7th Jan 2014 | 11:00
Start thinking first race
If the New Year has inspired you to get fighting fit, then you've hit the right page. Technology has the tools to help you get in the shape of your life but it's not easy to know which product is right for your goals.
We've enlisted the help of T3.com Editor-in-chief and ultra runner Kieran Alger to put together a four-part guide to help you uncover everything you need to go from couch slouch to marathon finisher.
So you've done the hard part. You've successfully taken the first steps on your journey to becoming a fitter, leaner running machine. By now you'll have logged a few runs on your Endomondo app and be able to confidently run for a full thirty minutes. Now it's time to move up a gear and start thinking about your first race.
- Ahead of yourself? Check out part 1 of the series to get you started
Sign up for a race
Giving yourself a target race is the perfect motivation. You'll have something to train for with a definitive deadline. If you're feeling brave enough, it's also a good idea to tell everyone what you're planning to do. Once it's up on Facebook it's official. You'll get plenty of support and have nowhere to hide.
Finding a race can be tricky but there are a few great websites to help you pick the right one for you. Runner's World, The Running Bug and Run247 all have good events calendars that let you search for races by date, distance and location.
Find something that captures your imagination and gives you about three months to prepare.
Next up, it's time to start the training but for that you're going to need a plan. You could sign up to a running club for some organised coaching, but there are plenty of apps that'll guide you just as well.
Start a training plan
Upgrading your Endomondo run-tracking app is a great place to start. The Endomondo Pro app has a Training Plan feature that lets you select a distance-based goal.
You simply enter your target and the app will look at your current weekly mileage and your fitness levels from past workouts and then provides a comprehensive run-by-run training plan to get you to your goal.
The app lets you dictate your race date, the number of times you'd like to run and the days you prefer to train on. Each session on your plan comes with detailed description to help you focus on the right areas.
A great alternative is Adidas miCoach. It has similar build-your-own training plans functionality with the added bonus of audio feedback through your headphones while you're on the road. It'll also pair with a heart rate monitor so you can make sure you're running with the right intensity during your runs.
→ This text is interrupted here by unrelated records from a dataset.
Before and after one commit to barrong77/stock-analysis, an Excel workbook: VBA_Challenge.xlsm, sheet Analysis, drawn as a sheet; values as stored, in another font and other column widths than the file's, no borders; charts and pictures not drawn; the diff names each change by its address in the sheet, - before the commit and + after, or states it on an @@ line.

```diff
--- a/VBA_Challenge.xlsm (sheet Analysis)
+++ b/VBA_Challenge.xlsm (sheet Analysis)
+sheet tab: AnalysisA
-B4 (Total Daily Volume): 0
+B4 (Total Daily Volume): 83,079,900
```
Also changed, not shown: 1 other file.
- Train with others: Parkrun - organised runs all over the UK
If community is something that fires you up, then the Nike+ Running app is a good option. You can connect with friends and other runners, tracking each other's progress and posting messages of support.
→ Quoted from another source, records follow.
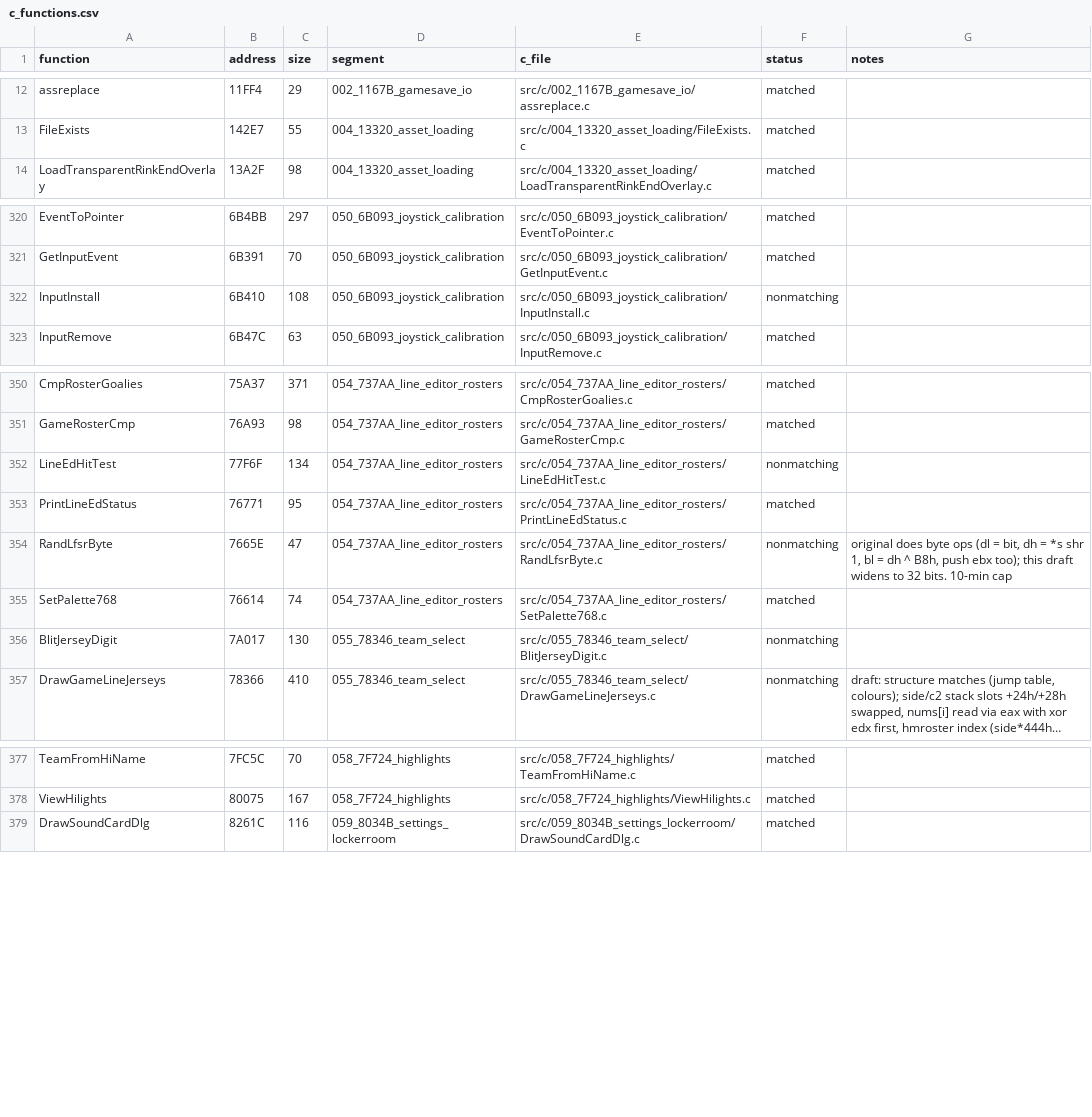
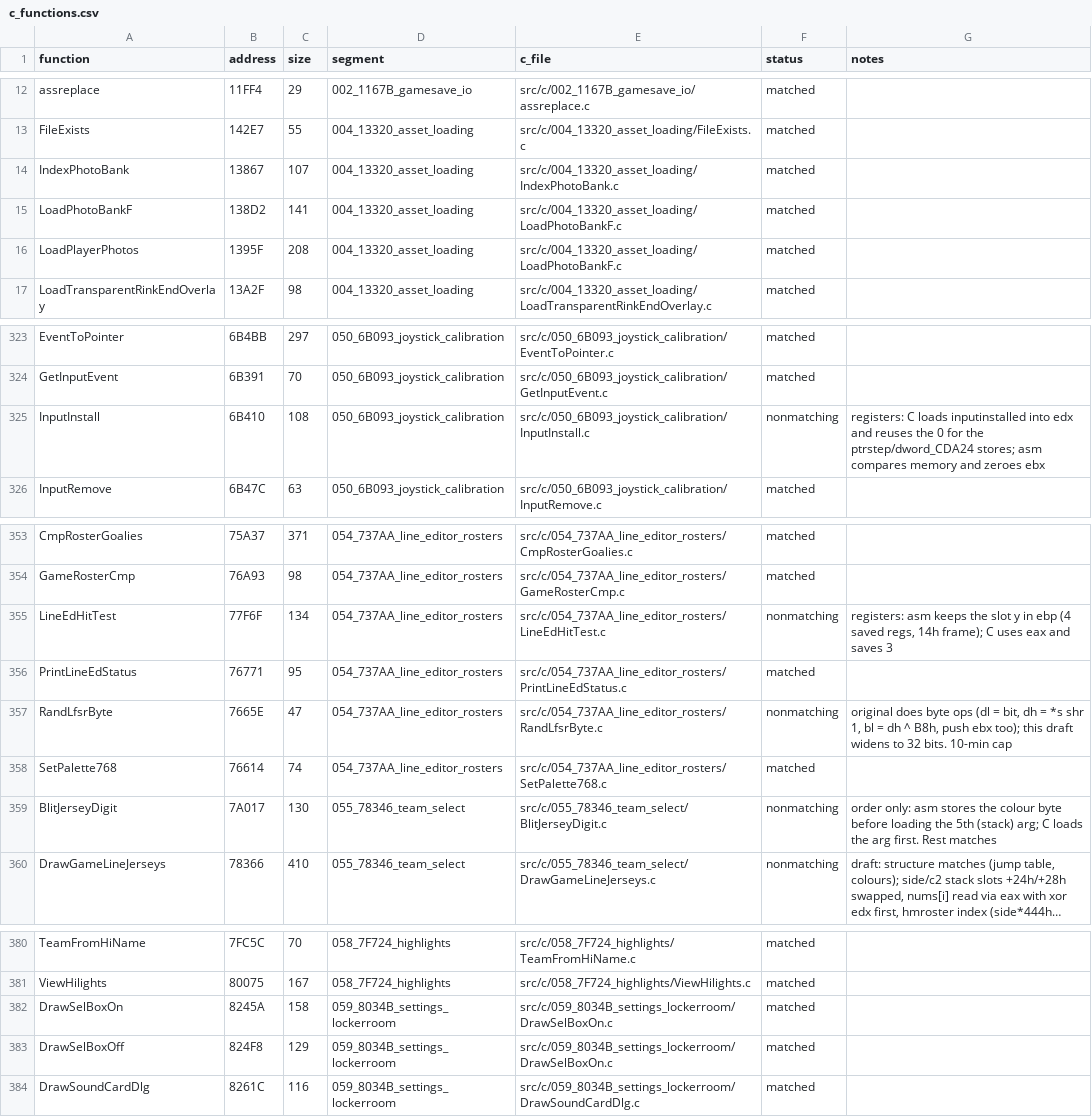
Before and after one commit to abdulahmad/NHL95PC, a CSV file: tools/c_functions.csv, drawn as a sheet; only a part is shown, gaps mark what is left out; long unchanged cells end in …; addresses are those after the commit; the diff names each change by its address in the sheet, - before the commit and + after, or states it on an @@ line.

Commit message:
C: IndexPhotoBank, LoadPhotoBankF + LoadPlayerPhotos (shared tail), DrawSelBoxOn + DrawSelBoxOff (shared tail) match

```diff
--- a/tools/c_functions.csv
+++ b/tools/c_functions.csv
+row 14: IndexPhotoBank | 13867 | 107 | 004_13320_asset_loading | src/c/004_13320_asset_loading/IndexPhotoBank.c | matched
+row 15: LoadPhotoBankF | 138D2 | 141 | 004_13320_asset_loading | src/c/004_13320_asset_loading/LoadPhotoBankF.c | matched
+row 16: LoadPlayerPhotos | 1395F | 208 | 004_13320_asset_loading | src/c/004_13320_asset_loading/LoadPhotoBankF.c | matched
-G325 (notes): (empty)
+G325 (notes): registers: C loads inputinstalled into edx and reuses the 0 for the ptrstep/dword_CDA24 stores; asm compares memory and zeroes ebx
-G355 (notes): (empty)
+G355 (notes): registers: asm keeps the slot y in ebp (4 saved regs, 14h frame); C uses eax and saves 3
-G359 (notes): (empty)
+G359 (notes): order only: asm stores the colour byte before loading the 5th (stack) arg; C loads the arg first. Rest matches
+row 382: DrawSelBoxOn | 8245A | 158 | 059_8034B_settings_lockerroom | src/c/059_8034B_settings_lockerroom/DrawSelBoxOn.c | matched
+row 383: DrawSelBoxOff | 824F8 | 129 | 059_8034B_settings_lockerroom | src/c/059_8034B_settings_lockerroom/DrawSelBoxOn.c | matched
```
Also changed, not shown: 8 other files.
All of these apps will also let you benchmark your progress against other runners for a quick confidence boost, or a swift kick up the backside, depending on which is most needed.
This fun app is based on a popular training programme started in 1996 by Josh Clark. It guides you through a nine-week programme, combing running and walking, taking you from 90 second runs all the way up to your target 5k.
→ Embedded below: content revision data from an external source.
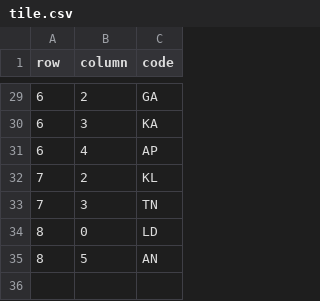
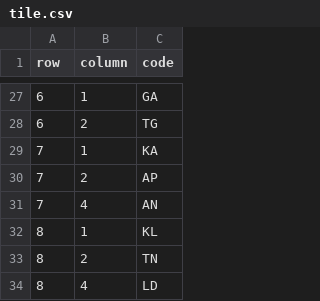
Before and after one commit to pratapvardhan/data, a CSV file: maps/tile.csv, drawn as a sheet; only a part is shown, gaps mark what is left out; the diff covers the shown part only.

```diff
--- a/maps/tile.csv
+++ b/maps/tile.csv
@@ -29,7 +27,8 @@ row,column,code
-6,2,GA
-6,3,KA
-6,4,AP
-7,2,KL
-7,3,TN
-8,0,LD
-8,5,AN
+6,1,GA
+6,2,TG
+7,1,KA
+7,2,AP
+7,4,AN
+8,1,KL
+8,2,TN
+8,4,LD
```
Also changed, not shown: 5 added rows, 7 removed rows and 20 edited cells elsewhere in this file.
During each run, audio feedback tells you when to run and when to walk and after your run you'll get feedback on your pace and distance. All you have to do is follow the instructions and in just over two months you'll be ready to take on your official race.
Invest in a GPS running watch
Now that you're getting a little more serious, it might also be time to invest in a GPS running watch.
The benefits of a watch over an app are having your pace, distance and vital stats where you can see them at all times. It's much easier to make sure you're not starting too fast or pushing yourself beyond your training plan.
You can spend over £300 for the most advanced trackers but there are some great cheaper options that'll do an ample job at this stage in the game.
The Garmin Forerunner 10 is a great entry-level option at £99. It'll track your runs with built-in GPS, it's waterproof and lightweight.
If you want something future-proofed in case your running needs become more serious and demanding, then the Polar RCSGPS is a solid all rounder. At £199.50, it's a step up in price but you do get a whole lot more spec for your spend. If you decide to turn marathon runner, this will be all the watch you need.
It's very easy to set up and to use but has the option to be brilliantly customisable, if you feel the need. It can be paired with a heart rate monitor for feedback on your training intensity and has an array of web-based training tools that will help you reach you goals. The battery life is also impressive with more than five days without needing more juice.
- Part 3 of our "Get marathon fit with your smartphone" series is now online!